### Exercise objective:
Copy out all lines of the material below in which "name" occurs.

### The data:
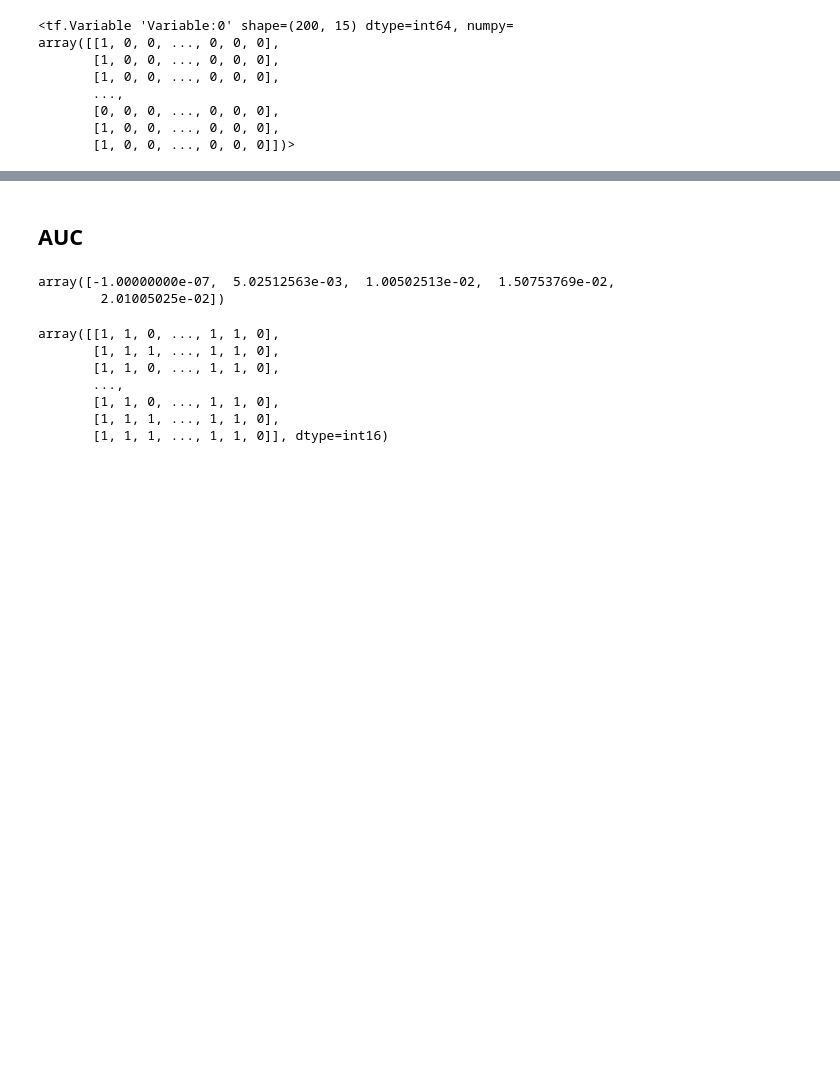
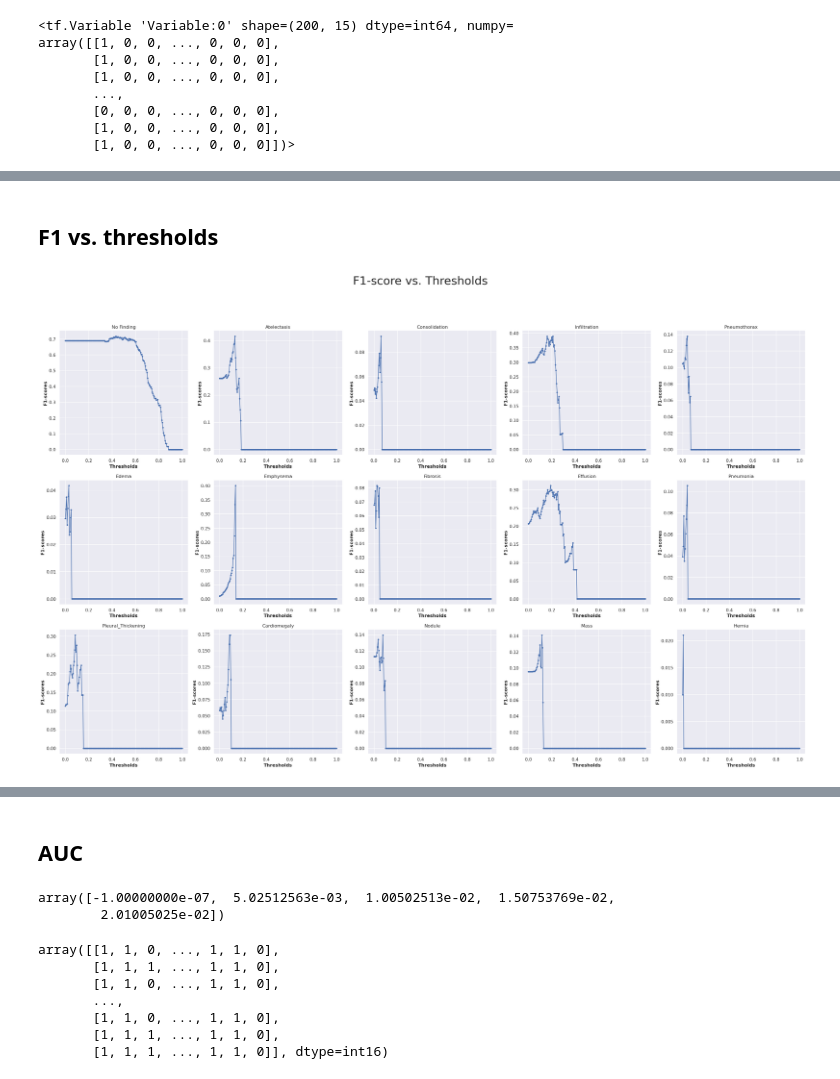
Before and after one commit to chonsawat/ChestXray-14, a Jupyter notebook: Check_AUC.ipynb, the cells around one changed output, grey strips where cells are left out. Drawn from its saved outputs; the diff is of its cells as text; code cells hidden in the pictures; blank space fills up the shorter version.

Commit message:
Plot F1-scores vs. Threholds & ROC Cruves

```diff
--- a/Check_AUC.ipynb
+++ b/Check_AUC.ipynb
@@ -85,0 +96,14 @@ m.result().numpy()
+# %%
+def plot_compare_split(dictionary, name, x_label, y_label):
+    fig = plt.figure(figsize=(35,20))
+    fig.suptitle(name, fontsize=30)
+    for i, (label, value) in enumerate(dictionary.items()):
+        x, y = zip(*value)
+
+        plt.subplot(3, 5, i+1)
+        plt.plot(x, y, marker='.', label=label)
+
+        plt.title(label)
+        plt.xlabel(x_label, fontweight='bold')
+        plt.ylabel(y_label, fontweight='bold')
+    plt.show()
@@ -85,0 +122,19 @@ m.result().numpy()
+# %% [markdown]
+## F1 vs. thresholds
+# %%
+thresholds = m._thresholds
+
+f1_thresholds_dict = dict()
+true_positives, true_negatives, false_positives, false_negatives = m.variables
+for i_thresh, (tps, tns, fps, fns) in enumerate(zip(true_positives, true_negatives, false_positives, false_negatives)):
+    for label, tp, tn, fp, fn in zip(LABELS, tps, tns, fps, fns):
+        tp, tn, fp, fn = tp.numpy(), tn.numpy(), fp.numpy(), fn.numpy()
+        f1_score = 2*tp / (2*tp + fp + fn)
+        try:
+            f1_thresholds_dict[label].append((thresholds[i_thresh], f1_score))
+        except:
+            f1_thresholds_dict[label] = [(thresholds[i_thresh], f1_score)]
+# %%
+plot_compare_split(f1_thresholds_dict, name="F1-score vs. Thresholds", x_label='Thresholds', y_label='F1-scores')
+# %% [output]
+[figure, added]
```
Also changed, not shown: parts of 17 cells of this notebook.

### Result for this task:
+def plot_compare_split(dictionary, name, x_label, y_label):
+    fig.suptitle(name, fontsize=30)
+plot_compare_split(f1_thresholds_dict, name="F1-score vs. Thresholds", x_label='Thresholds', y_label='F1-scores')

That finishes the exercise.